NSW stamp duty on transfers of business assets other than real property is scheduled to be abolished from 1 July 2016.

Stamp duty is often a significant transaction cost, with stamp duty of over $40,000 payable on a contract for the sale of business in NSW with a purchase price of 1 million dollars.

However, before getting too excited about the savings, we have been here before – the scheduled abolition of this form of stamp duty has been deferred many times over the past few years.

The good news is that if there isn’t another deferment, from 1 July 2016 NSW stamp duty will no longer be payable on:

  • transfers of marketable securities – including shares in private companies and units in unit trusts (land rich duty may still apply).
  • transfers of business assets including goodwill and intellectual property and plant and equipment when part of a transaction which includes goodwill (commonly seen as a ‘sale of business’).
  • transfers of commercial fisheries shares.
  • transfers of statutory licences and permissions (including taxi and liquor licences) and gaming machine entitlements.

In keeping with the approach of reducing NSW government transaction costs for business, mortgage duty (most commonly payable on securities for commercial lending as there is no longer stamp duty on investment housing loans or owner occupied housing loans) is also scheduled to be abolished at the same time. This also includes duty on company charges and general security agreements.

While we do not have a crystal ball, the scheduled abolition date is only some 3 months away. If your individual situation allows, the possible stamp duty savings achieved by delaying the transaction and entering into contracts after 1 July 2016 should be considered as part of your business transaction.

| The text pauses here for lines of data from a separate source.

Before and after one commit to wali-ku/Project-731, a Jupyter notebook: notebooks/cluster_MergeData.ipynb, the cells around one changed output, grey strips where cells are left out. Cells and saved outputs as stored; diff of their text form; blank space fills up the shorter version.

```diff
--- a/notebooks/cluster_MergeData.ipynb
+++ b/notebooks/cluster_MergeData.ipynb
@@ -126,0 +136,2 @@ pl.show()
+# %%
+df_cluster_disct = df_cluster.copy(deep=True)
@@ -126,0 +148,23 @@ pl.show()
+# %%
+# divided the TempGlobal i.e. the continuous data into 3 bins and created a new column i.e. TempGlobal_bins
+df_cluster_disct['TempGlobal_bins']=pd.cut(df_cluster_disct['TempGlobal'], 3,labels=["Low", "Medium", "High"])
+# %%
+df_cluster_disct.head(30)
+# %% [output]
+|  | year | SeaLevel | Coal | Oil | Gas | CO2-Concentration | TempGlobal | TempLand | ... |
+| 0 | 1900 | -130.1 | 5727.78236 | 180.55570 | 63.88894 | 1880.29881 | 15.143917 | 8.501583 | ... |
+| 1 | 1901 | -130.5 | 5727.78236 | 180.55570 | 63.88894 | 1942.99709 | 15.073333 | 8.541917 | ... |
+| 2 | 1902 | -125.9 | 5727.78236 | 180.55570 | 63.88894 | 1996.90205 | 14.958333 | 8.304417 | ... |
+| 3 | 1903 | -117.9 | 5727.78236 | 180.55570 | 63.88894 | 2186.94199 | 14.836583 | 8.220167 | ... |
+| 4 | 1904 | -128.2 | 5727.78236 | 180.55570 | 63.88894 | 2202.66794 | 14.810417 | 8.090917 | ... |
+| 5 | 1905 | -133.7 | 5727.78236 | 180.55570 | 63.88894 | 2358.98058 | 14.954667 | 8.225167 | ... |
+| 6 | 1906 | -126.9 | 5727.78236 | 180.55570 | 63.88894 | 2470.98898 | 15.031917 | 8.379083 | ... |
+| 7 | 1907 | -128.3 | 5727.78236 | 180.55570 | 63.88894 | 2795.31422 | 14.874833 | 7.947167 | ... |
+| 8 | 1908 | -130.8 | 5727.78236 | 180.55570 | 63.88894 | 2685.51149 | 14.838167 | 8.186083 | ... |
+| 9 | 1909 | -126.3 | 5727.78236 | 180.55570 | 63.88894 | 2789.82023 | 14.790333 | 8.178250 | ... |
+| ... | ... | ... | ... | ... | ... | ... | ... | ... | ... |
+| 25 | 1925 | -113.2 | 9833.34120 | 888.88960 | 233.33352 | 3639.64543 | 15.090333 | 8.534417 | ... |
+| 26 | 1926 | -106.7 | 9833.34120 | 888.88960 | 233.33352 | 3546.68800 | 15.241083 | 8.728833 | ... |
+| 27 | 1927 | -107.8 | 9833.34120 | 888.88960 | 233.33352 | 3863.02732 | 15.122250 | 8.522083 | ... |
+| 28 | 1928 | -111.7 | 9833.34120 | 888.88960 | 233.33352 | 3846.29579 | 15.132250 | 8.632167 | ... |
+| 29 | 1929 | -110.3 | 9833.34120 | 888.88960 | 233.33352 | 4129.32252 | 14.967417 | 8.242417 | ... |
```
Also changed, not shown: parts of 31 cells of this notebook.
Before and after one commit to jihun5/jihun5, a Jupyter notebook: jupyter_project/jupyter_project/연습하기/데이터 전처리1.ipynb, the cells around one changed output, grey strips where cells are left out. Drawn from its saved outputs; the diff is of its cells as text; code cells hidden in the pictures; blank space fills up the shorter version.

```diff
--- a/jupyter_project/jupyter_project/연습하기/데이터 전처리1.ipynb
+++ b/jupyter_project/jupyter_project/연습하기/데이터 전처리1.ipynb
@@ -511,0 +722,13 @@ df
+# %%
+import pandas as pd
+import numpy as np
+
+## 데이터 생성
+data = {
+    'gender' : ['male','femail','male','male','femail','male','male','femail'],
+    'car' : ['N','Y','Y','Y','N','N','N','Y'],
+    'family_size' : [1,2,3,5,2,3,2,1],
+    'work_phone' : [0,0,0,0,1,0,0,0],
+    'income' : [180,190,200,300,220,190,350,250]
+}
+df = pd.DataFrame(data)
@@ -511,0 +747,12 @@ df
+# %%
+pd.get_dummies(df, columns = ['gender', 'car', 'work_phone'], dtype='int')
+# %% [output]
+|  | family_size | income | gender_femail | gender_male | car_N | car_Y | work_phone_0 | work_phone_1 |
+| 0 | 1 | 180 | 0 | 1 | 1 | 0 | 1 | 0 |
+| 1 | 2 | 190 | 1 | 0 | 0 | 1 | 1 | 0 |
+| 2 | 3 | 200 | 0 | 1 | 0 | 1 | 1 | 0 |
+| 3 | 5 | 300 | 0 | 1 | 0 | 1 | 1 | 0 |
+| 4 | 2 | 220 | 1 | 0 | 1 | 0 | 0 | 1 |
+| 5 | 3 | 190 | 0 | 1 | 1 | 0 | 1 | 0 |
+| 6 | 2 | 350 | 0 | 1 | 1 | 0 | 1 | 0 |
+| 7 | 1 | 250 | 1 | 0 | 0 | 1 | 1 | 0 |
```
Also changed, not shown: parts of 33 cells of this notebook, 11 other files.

There are, however, anti avoidance mechanisms in place. For example, stamp duty for contracts entered into after 1 July 2016 as a result of the exercise of an option granted prior to that date will remain, so care should be taken around ‘creative’ arrangements that seek to avoid stamp duty.